**Work instructions**. Every line of the records below that holds the word "mutations" should be copied out.

**Material supplied**.
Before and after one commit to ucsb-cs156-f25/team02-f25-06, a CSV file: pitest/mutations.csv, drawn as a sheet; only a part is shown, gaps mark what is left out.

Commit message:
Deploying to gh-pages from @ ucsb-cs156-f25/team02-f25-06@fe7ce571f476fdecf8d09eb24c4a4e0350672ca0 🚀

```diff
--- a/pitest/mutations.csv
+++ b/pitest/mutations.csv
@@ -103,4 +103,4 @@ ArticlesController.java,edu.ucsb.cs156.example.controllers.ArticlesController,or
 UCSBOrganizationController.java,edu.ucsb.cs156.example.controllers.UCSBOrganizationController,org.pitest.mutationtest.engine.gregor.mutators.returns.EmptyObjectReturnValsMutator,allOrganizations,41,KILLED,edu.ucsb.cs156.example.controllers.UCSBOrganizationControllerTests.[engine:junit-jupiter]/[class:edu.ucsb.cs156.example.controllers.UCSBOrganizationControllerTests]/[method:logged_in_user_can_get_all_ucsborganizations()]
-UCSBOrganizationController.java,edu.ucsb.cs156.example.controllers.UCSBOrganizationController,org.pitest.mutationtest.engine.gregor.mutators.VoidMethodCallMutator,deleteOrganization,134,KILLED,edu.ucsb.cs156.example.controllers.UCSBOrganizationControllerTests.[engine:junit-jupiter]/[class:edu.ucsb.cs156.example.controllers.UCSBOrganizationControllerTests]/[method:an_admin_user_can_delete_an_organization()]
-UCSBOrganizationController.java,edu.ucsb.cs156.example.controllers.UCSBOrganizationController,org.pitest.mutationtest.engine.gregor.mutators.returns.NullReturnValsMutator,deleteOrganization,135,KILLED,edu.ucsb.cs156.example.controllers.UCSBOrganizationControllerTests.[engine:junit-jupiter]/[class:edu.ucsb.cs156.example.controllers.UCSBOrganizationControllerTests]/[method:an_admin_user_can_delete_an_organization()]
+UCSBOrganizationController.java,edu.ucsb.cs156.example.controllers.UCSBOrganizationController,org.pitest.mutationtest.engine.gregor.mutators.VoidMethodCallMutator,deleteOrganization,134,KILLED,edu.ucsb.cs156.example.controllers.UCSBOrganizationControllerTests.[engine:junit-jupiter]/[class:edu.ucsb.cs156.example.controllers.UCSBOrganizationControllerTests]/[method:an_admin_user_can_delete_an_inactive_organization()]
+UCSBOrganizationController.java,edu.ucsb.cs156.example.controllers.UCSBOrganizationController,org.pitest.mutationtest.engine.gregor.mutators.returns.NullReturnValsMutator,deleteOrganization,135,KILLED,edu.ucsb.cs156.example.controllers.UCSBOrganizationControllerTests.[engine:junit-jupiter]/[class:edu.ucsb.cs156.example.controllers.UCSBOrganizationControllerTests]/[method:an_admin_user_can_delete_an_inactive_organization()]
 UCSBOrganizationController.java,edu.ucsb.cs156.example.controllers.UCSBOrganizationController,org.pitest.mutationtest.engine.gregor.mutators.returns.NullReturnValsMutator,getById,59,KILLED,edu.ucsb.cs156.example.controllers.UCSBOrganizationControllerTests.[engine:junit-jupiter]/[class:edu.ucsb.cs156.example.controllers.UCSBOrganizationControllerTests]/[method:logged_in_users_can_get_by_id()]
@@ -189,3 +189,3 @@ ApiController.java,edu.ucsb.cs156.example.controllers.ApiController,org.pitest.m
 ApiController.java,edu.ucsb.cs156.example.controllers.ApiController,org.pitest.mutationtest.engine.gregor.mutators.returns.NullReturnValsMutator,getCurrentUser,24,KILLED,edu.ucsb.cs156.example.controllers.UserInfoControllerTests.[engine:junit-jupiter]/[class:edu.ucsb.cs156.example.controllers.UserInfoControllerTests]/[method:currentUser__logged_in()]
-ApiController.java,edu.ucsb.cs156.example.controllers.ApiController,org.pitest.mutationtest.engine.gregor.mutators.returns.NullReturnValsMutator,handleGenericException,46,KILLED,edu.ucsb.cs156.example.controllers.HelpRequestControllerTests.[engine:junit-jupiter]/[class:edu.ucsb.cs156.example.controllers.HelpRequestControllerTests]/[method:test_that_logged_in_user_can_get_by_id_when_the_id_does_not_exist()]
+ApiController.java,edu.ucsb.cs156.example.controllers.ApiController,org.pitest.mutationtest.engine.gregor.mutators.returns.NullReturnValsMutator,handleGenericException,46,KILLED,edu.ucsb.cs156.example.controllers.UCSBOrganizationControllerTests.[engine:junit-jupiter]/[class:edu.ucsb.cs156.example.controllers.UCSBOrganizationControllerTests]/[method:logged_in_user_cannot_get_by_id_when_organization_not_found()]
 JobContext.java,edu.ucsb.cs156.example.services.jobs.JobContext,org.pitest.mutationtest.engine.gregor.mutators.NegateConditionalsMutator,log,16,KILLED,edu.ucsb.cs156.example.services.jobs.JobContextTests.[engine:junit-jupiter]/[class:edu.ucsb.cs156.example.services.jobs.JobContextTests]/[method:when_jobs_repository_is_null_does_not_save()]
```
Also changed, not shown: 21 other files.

**Answer for this exercise**.
Before and after one commit to ucsb-cs156-f25/team02-f25-06, a CSV file: pitest/mutations.csv, drawn as a sheet; only a part is shown, gaps mark what is left out.
--- a/pitest/mutations.csv
+++ b/pitest/mutations.csv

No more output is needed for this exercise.